***** Exercise data

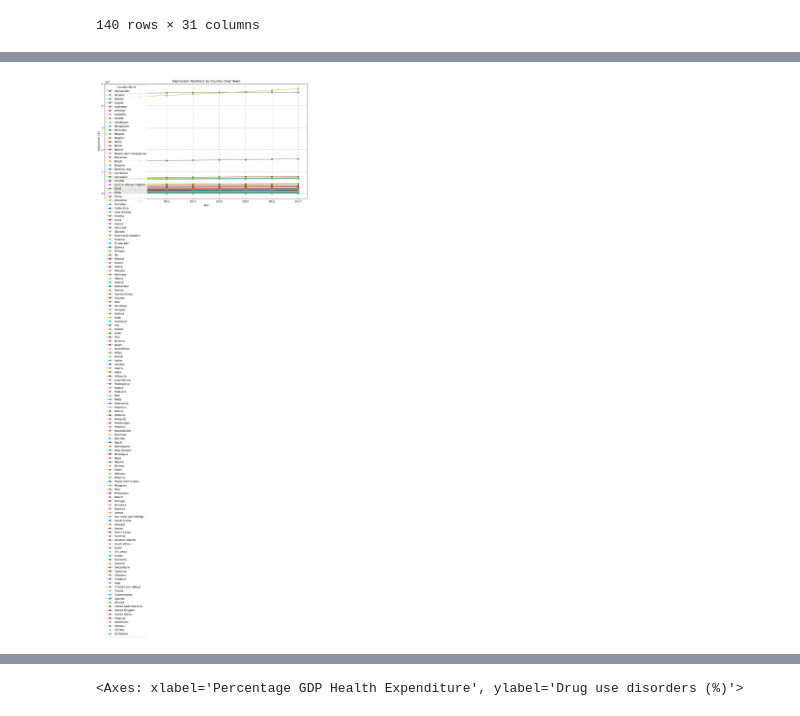
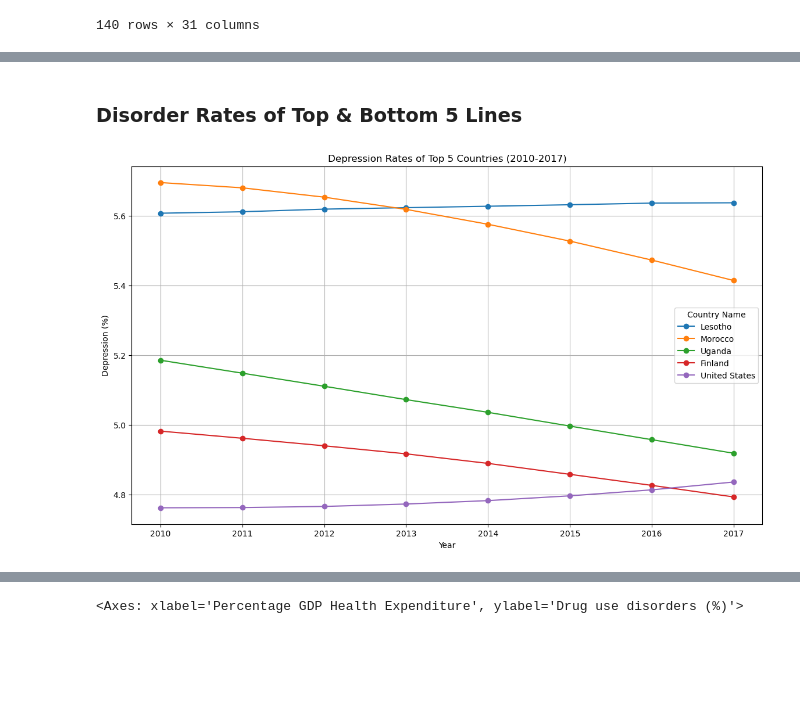
Before and after one commit to AaronCMC/Project_1, a Jupyter notebook: AaronCMC/ACMC Test.ipynb, the cells around one changed output, grey strips where cells are left out. Cells and saved outputs as stored; diff of their text form; code cells hidden in the pictures; blank space fills up the shorter version.

Commit message:
Output PNGs, WHO Dataset indorporation examples, Line Graphs, Linear Regressions

```diff
--- a/AaronCMC/ACMC Test.ipynb
+++ b/AaronCMC/ACMC Test.ipynb
@@ -597,14 +592,24 @@ Depression_pivot_df
+# %% [markdown]
+### Disorder Rates of Top & Bottom 5 Lines
+# %%
+Depression_Rate_by_Country = Macro_Disorder_ext_df[['Country Name', 'Year', 'Depression (%)']]
+Depression_pivot_df = Depression_Rate_by_Country.pivot(index="Year", columns="Country Name", values="Depression (%)")
+Top_Depression_pivot_df = Depression_pivot_df[["Lesotho", "Morocco", "Uganda", "Finland", "United States"]]
+Bottom_Depression_pivot_df = Depression_pivot_df[["Albania", "Colombia", "Peru", "Poland", "Myanmar"]]
 # %%
 plt.figure(figsize=(14, 8))
-for country in Depression_pivot_df.columns:
-    plt.plot(Depression_pivot_df.index, Depression_pivot_df[country], marker='o', label=country)
+for country in Top_Depression_pivot_df.columns:
+    plt.plot(Top_Depression_pivot_df.index, Top_Depression_pivot_df[country], marker='o', label=country)
 
-plt.title('Depression Numbers by Country Over Years')
+plt.title('Depression Rates of Top 5 Countries (2010-2017)')
 plt.xlabel('Year')
-plt.ylabel('Depression (#)')
-plt.xticks(Depression_pivot_df.index)
+plt.ylabel('Depression (%)')
+plt.xticks(Top_Depression_pivot_df.index)
 plt.legend(title='Country Name')
 plt.grid()
+
+plt.savefig("Output_PNG/Top_Depression_Line.png")
+
 plt.show()
 # %% [output]
-[figure, old version]
+[figure, new version]
```
Also changed, not shown: parts of 38 cells of this notebook, 20 other files.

**********

* **What to do**
What you return should be the entries from above, unchanged and without their images.

* **Final answer**
Before and after one commit to AaronCMC/Project_1, a Jupyter notebook: AaronCMC/ACMC Test.ipynb, the cells around one changed output, grey strips where cells are left out. Cells and saved outputs as stored; diff of their text form; code cells hidden in the pictures; blank space fills up the shorter version.

Commit message:
Output PNGs, WHO Dataset indorporation examples, Line Graphs, Linear Regressions

```diff
--- a/AaronCMC/ACMC Test.ipynb
+++ b/AaronCMC/ACMC Test.ipynb
@@ -597,14 +592,24 @@ Depression_pivot_df
+# %% [markdown]
+### Disorder Rates of Top & Bottom 5 Lines
+# %%
+Depression_Rate_by_Country = Macro_Disorder_ext_df[['Country Name', 'Year', 'Depression (%)']]
+Depression_pivot_df = Depression_Rate_by_Country.pivot(index="Year", columns="Country Name", values="Depression (%)")
+Top_Depression_pivot_df = Depression_pivot_df[["Lesotho", "Morocco", "Uganda", "Finland", "United States"]]
+Bottom_Depression_pivot_df = Depression_pivot_df[["Albania", "Colombia", "Peru", "Poland", "Myanmar"]]
 # %%
 plt.figure(figsize=(14, 8))
-for country in Depression_pivot_df.columns:
-    plt.plot(Depression_pivot_df.index, Depression_pivot_df[country], marker='o', label=country)
+for country in Top_Depression_pivot_df.columns:
+    plt.plot(Top_Depression_pivot_df.index, Top_Depression_pivot_df[country], marker='o', label=country)
 
-plt.title('Depression Numbers by Country Over Years')
+plt.title('Depression Rates of Top 5 Countries (2010-2017)')
 plt.xlabel('Year')
-plt.ylabel('Depression (#)')
-plt.xticks(Depression_pivot_df.index)
+plt.ylabel('Depression (%)')
+plt.xticks(Top_Depression_pivot_df.index)
 plt.legend(title='Country Name')
 plt.grid()
+
+plt.savefig("Output_PNG/Top_Depression_Line.png")
+
 plt.show()
 # %% [output]
-[figure, old version]
+[figure, new version]
```
Also changed, not shown: parts of 38 cells of this notebook, 20 other files.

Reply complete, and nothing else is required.